@choster rightly says that "the purpose of the headline is to attract readers and encourage them to read the article itself".
Even in pre-clickbait days, the purpose of a headline was primarily to entice people to read the story. Headlines are written in headlinese (and British headlinese is sometimes different in style from American, so the views of native BrE speakers are possibly more valuable here).
Features of headlinese vary but can include noun piles, omission of determiners, omission of auxiliaries, and other slightly unnatural wordings.
In headlinese, the simple present tends to stand in for the present perfect. So "France declares war" would mean "France has declared war"; "Trump announces new executive order" would mean "Trump has announced a new executive order".
Hence, "12-year-old boy who transitioned to female changes his mind just two years later" can be interpreted as "A 12-year-old boy who had transitioned to female has changed his mind just two years later". This doesn't seem to solve the problem of ambiguity, though.

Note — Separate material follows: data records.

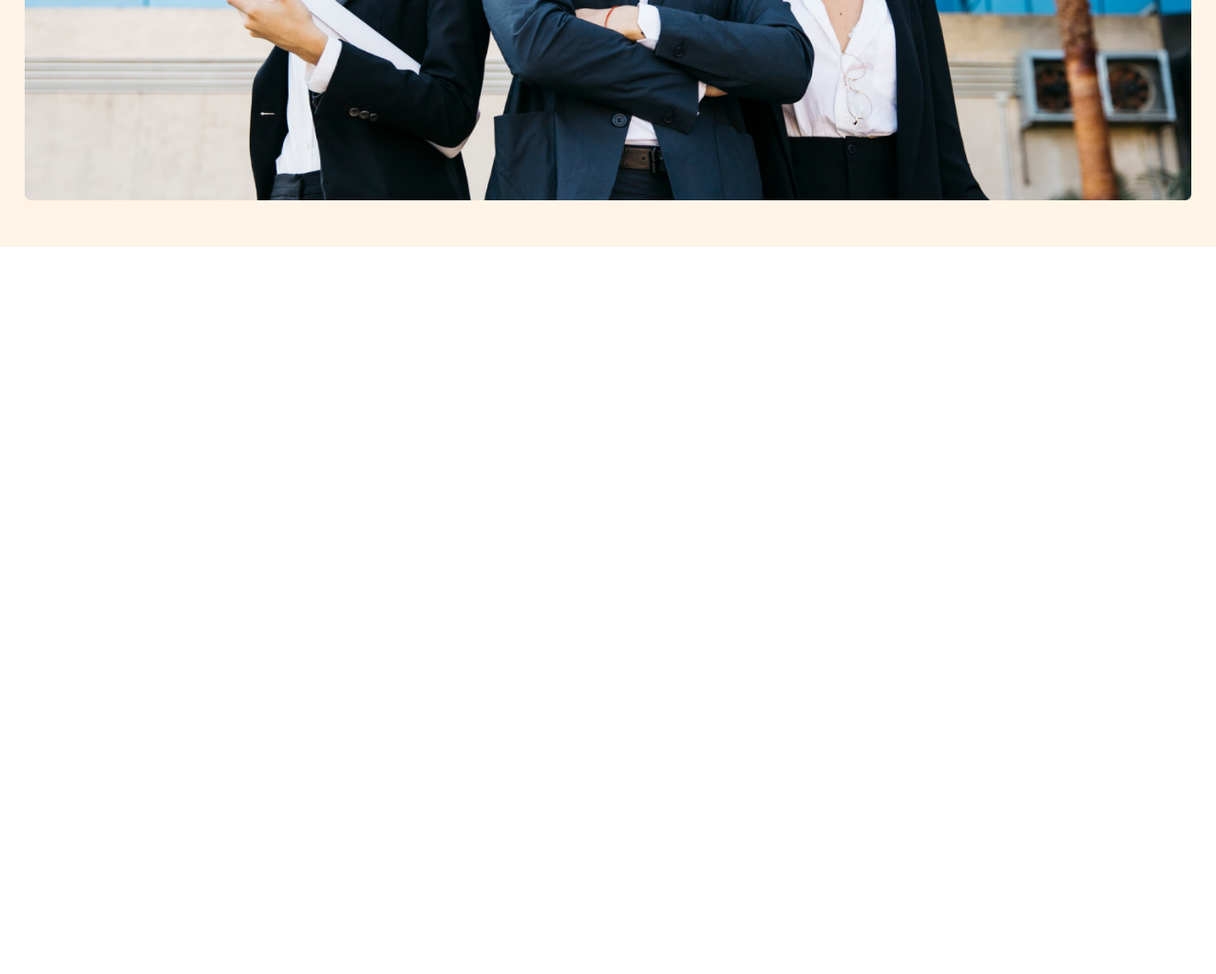
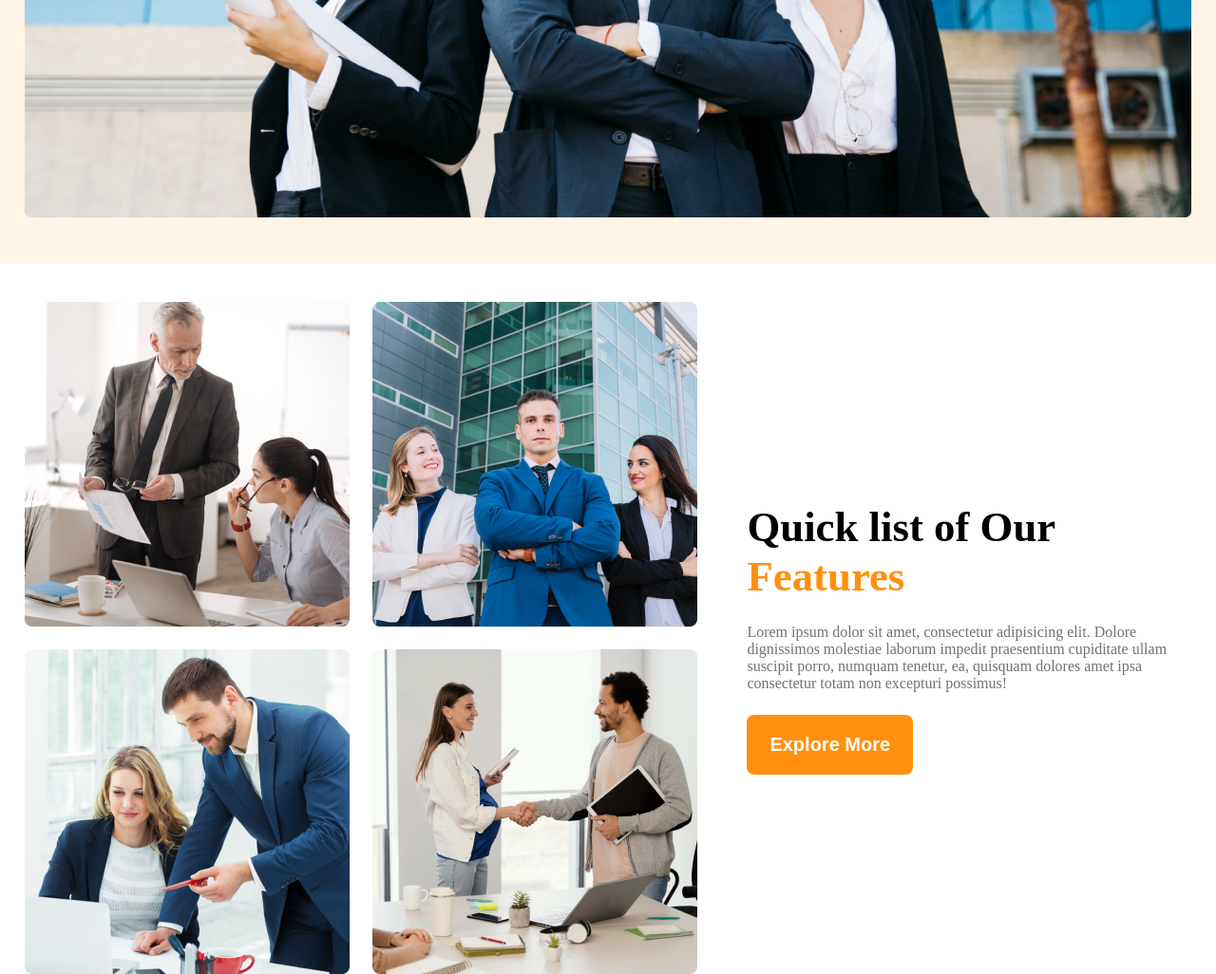
Before and after one commit to jahidhasansabbir/g3-architects, a plain HTML site: page index.html in a window 1280 px wide. Shown: the part 840-1866 px from the top of the page at 95% size. Before the commit the page ends 1140 px from the top, so only its background shows below. Drawn offline with Linux system fonts and the light colour scheme.

Commit message:
Add quick list section and implement responsiveness

```diff
--- a/index.html
+++ b/index.html
@@ -22,10 +22,10 @@
         <!-- Navbar section ends here -->
          <!-- banner section starts here -->
         <section class="banner">
-            <h1 class="banner-title center">Brand New <br>
+            <h1 class="banner-title center mb">Brand New <br>
                 Group of Architects
                 </h1>
-            <p class="dark-2 description center">There are many variations of passages of Lorem Ipsum available, but the majority have suffered alteration in some form, by injected humour, or randomised words which don't look even</p>
+            <p class="dark-2 description center mb">There are many variations of passages of Lorem Ipsum available, but the majority have suffered alteration in some form, by injected humour, or randomised words which don't look even</p>
             <div class="center">
                 <button class="btn-primary">Explore More</button>
             </div>
@@ -34,7 +34,20 @@
         <!-- banner section ends here -->
     </header>
     <main>
-
+        <!-- Quick list section starts here -->
+        <section class="quick-list flex">
+            <div class="img-container">
+                <img src="images/team1.png" alt="">
+                <img src="images/team2.png" alt="">
+                <img src="images/team3.png" alt="">
+                <img src="images/team4.png" alt="">
+            </div>
+            <div class="quick-list-content ml">
+                <h3><span id="quick-list dark-2">Quick list </span><span>of Our</span><span class="primary-color"> Features</span></h3>
+                <p class="descriptio dark-2">Lorem ipsum dolor sit amet, consectetur adipisicing elit. Dolore dignissimos molestiae laborum impedit praesentium cupiditate ullam suscipit porro, numquam tenetur, ea, quisquam dolores amet ipsa consectetur totam non excepturi possimus!</p>
+                <button class="btn-primary mt mb">Explore More</button>
+            </div>
+        </section>
     </main>
     <footer>
 
--- a/style/style.css
+++ b/style/style.css
@@ -3,10 +3,14 @@
   margin: 0;
   padding: 0;
 }
+main, footer{
+    margin: 0 auto;
+    max-width: 1440px;
+}
 .flex {
   display: flex;
 }
-.pri {
+.primary-color {
   color: #ff900e;
 }
 .dark-1 {
@@ -29,10 +33,27 @@
 .description{
     font-size: 1rem;
     margin: 24px 0;
+    max-width: 876px;
 }
 .center{
+    margin: 0 auto;
     text-align: center;
 }
+
+/* margin */
+.mt{
+    margin-top: 24px;
+}
+.mb{
+    margin-bottom: 24px;
+}
+.ml{
+    margin-left: 24px;
+}
+.mr{
+    margin-right: 24px;
+}
+
 /* header section related styles */
 header {
   background: rgba(255, 144, 14, 0.1);
@@ -61,7 +82,8 @@ nav {
   font-size: 1.1rem;
 }
 .banner{
-    margin: 40px 0;
+    margin: 40px auto;
+    max-width: 1440px;
 }
 .banner-title{
     font-size: 4rem;
@@ -71,6 +93,33 @@ nav {
     width: 100%;
     margin: 45px 0;
 }
+
+/* Quick list section related styles */
+.quick-list{
+    margin: 0 2%;
+    align-items: center;
+    justify-content: space-between;
+}
+.quick-list-content{
+    max-width: 468px;
+}
+.quick-list-content h3{
+    font-size: 2.8rem;
+    font-weight: 700;
+    margin: 24px 0;
+}
+#quick-list{
+    font-weight: 500;
+}
+.img-container img{
+    width: 100%;
+}
+.img-container{
+    display: grid;
+    grid-template-columns: repeat(2, 1fr);
+    gap: 24px;
+}
+
 /* Responsive for small screens */
 @media screen and (max-width: 576px) {
     html{
@@ -79,4 +128,14 @@ nav {
     .navbar ul {
     display: none;
   }
+  .quick-list{
+    flex-direction: column-reverse;
+  }
+  .img-container{
+    grid-template-columns: 1fr;
+    gap: 12px;
+  }
+  .ml{
+    margin-left: 0;
+  }
 }
```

If anything, the literal interpretation would seem to be that he is 12 now.
For what it's worth, my assumption was that the boy was 12 when he transitioned - and this turned out to be correct. I agree with you that it seems ambiguous, but I can't say for sure whether I would have thought about the ambiguity if I had seen the headline in the wild, rather than being preconditioned by your post to see ambiguity there. If other native-speaker readers had the same interpretation as me, the question arises as to whether that's based on our parsing of the headline or whether it is just a pragmatic assumption that transitioning at the age of 10 is relatively rare and therefore less likely.